‘While the concept of home and homeliness has always been a stable signifier of social condition, displacement destabilises it and forces a new understanding of such terms as ‘unhomeliness’ and ethnic cleansing, the organisers of the event say, posing questions, such as, ‘How does an artist react when home for many becomes a distant memory, or a constant reminder of trauma to be lived over and over again? What emotions does exile evoke? How do exile and displacement impact human creativity? Above all, at a time when rights the media picks up a terrorist attack or hate crime in Europe for a worldwide coverage, why are these unfortunate people consigned to media oblivion? How do they figure in official discourses – in art and literature? These questions were considered crucial to engage artists and the 19th Asian Art Biennale was designed to allow Asian artists respond to them in their own creative way.
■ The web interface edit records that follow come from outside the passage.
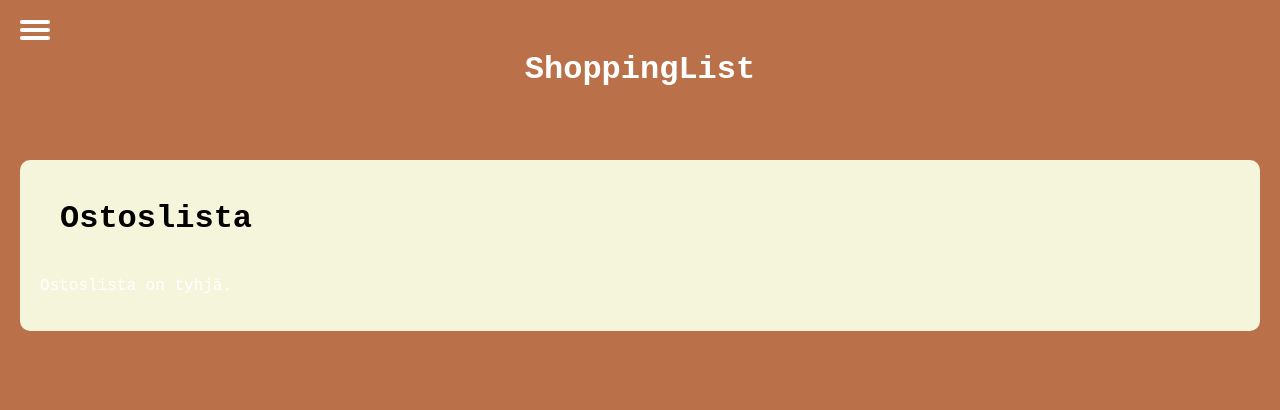
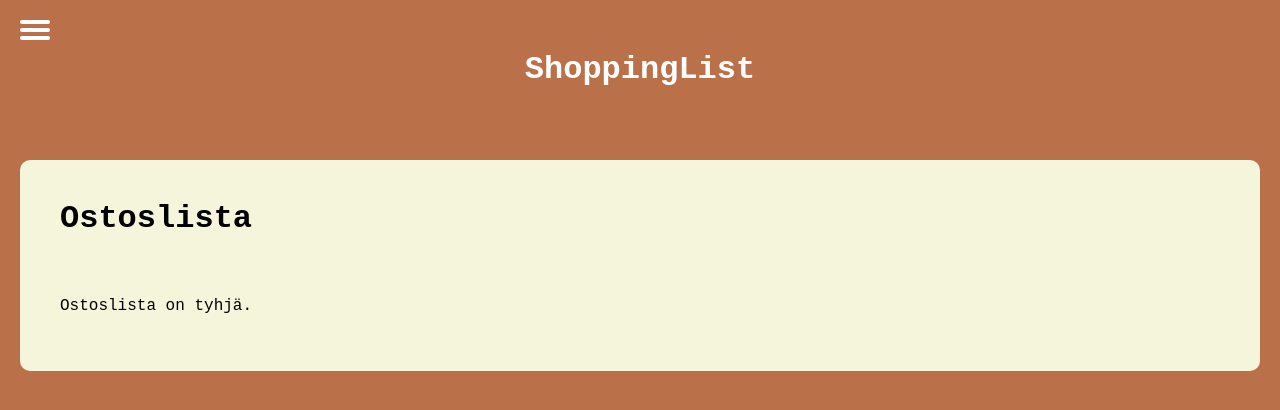
Before and after one commit to riikkaln/ShoppingList, a React (Create React App) app: page /shopping-list in a window 1280 px wide. Shown: the top 410 px of the page. Built offline with nearby package versions, Linux system fonts and the light colour scheme.

Commit message:
Added functionalities to the shopping list and made changes to the styles

```diff
--- a/src/App.jsx
+++ b/src/App.jsx
@@ -20,14 +20,29 @@ const App = () => {
     setShoppingList((prevList) => [...prevList, item]);
   };
 
+    // Funktio ainesosan poistamiseen ostoslistalta
+    const removeFromShoppingList = (itemToRemove) => {
+      setShoppingList((prevList) => prevList.filter((item) => item !== itemToRemove));
+    };
+
+    // Funktio ostoslistan tyhjentämiseen
+    const clearShoppingList = () => {
+      setShoppingList([]);
+    };
 
     return (
       <Router>
         <NavBar />
         <Routes>
           <Route path="/" element={<HomePage addRecipe={addRecipe} />} />
-        <Route path="/shopping-list" element={<ShoppingListPage shoppingList={shoppingList} />} />
-        <Route path="/recipes" element={<RecipesPage recipes={recipes} addToShoppingList={addToShoppingList} />} />
+          <Route
+            path="/shopping-list"
+            element={<ShoppingListPage shoppingList={shoppingList} removeFromShoppingList={removeFromShoppingList} clearShoppingList={clearShoppingList} />}
+          />
+          <Route
+            path="/recipes"
+            element={<RecipesPage recipes={recipes} addToShoppingList={addToShoppingList} />}
+          />
         </Routes>
       </Router>
     );
--- a/src/components/ShoppingList.jsx
+++ b/src/components/ShoppingList.jsx
@@ -26,7 +26,7 @@ const ShoppingList = ({ shoppingList }) => {
           </ListItem>
         ))
       ) : (
-        <p>Ostoslista on tyhjä. Lisää resepteistä aineksia!</p>
+        <p>Ostoslista on tyhjä. Aloita lisäämällä aineksia tallentamistasi resepteistä!</p>
       )}
     </ListContainer>
   );
--- a/src/index.css
+++ b/src/index.css
@@ -14,10 +14,11 @@ h2 {
   padding: 0px auto 20px;
 }
 
-p {
-  color: #FFFFFF;
-}
-
 * {
   box-sizing: border-box;
 }
+
+p {
+  color: black;
+  padding: 20px;
+}
--- a/src/pages/ShoppingListPage.jsx
+++ b/src/pages/ShoppingListPage.jsx
@@ -26,7 +26,6 @@ const ShoppingListPage = ({ shoppingList, removeFromShoppingList, clearShoppingL
           {shoppingList.map((item, index) => (
             <li key={index}>
               {item}{' '}
-              {/* Poista ainesosat ostoslistalta */}
               <Button
                 variant="contained"
                 color="secondary"
```
Lines whose indentation alone changed are shown as unchanged.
The biennale was also open to delving into other options, such as the fast-track developments in communication technology, the expansion of the visual media and urbanisation, the rise of ideologies in our time or the ‘disappearance of green’ from our lives. As some artists explored these options, they managed to link with the main theme.
Hosted by the Bangladesh Shilpakala Academy (BSA), the main exhibition showcased 712 pieces of artwork created by 493 artists from 114 countries, including 149 Bangladeshi artists.
On display were a variety of art-forms including paintings, prints, photographs, installation, performance art, sculpture and new media art created by the participating artists from across the globe. A two day seminar was also held as part of the biennale, on the theme of ‘Home and Displacement’, with participation from a number of art-critics, jury members, and observers from Bangladesh and abroad.
Speaking about her participation, Farideh Zariv, Australian-Iranian artist residing in Oman with her husband Dr Nasser Palangi, said, “In my opinion, art biennales can be a place to exchange artistic ideas, teach new methods and materials and use them in presenting artworks with different styles and techniques of today’s world; it is also a place to connect, collaborate and educate each other about evolving concepts in creativity.”
She further said, “The Dhaka biennale was so interesting for me as it was for the first time I participated in a biennale, and in Bangladesh. I managed to meet many artists from Bhutan, Nepal, Senegal, Italy, Sudan, Spain, Gemany, Africa, Pakistan, China, America, Europe, and Asia and shared my experiences as an artist in Oman with them. I also go to learn a lot from them. During cultural activity, such as performances, music, and dance from different nationalities living in Bangladesh, we got to learn a lot about other cultures.”
She noted that textile art was very popular in Bangladesh and one of the key aspects that impacts the country’s economy. “You could see it everywhere and in everyone’s clothes, with unique colours and designs,” she said, adding that young Bangladeshi artists are more contemporary and have brought out that concept that through installations and performances.
The international artists, she said, were appreciative of her work of blending photography with art, as well as those of the Omani artists present. The participants also got an opportunity to visit places of interest in Dhaka, especially the US Museum of At, besides other contemporary museums, as well as a one-day trip aboard a cruise ship to go around the city to observe its culture and hospitality.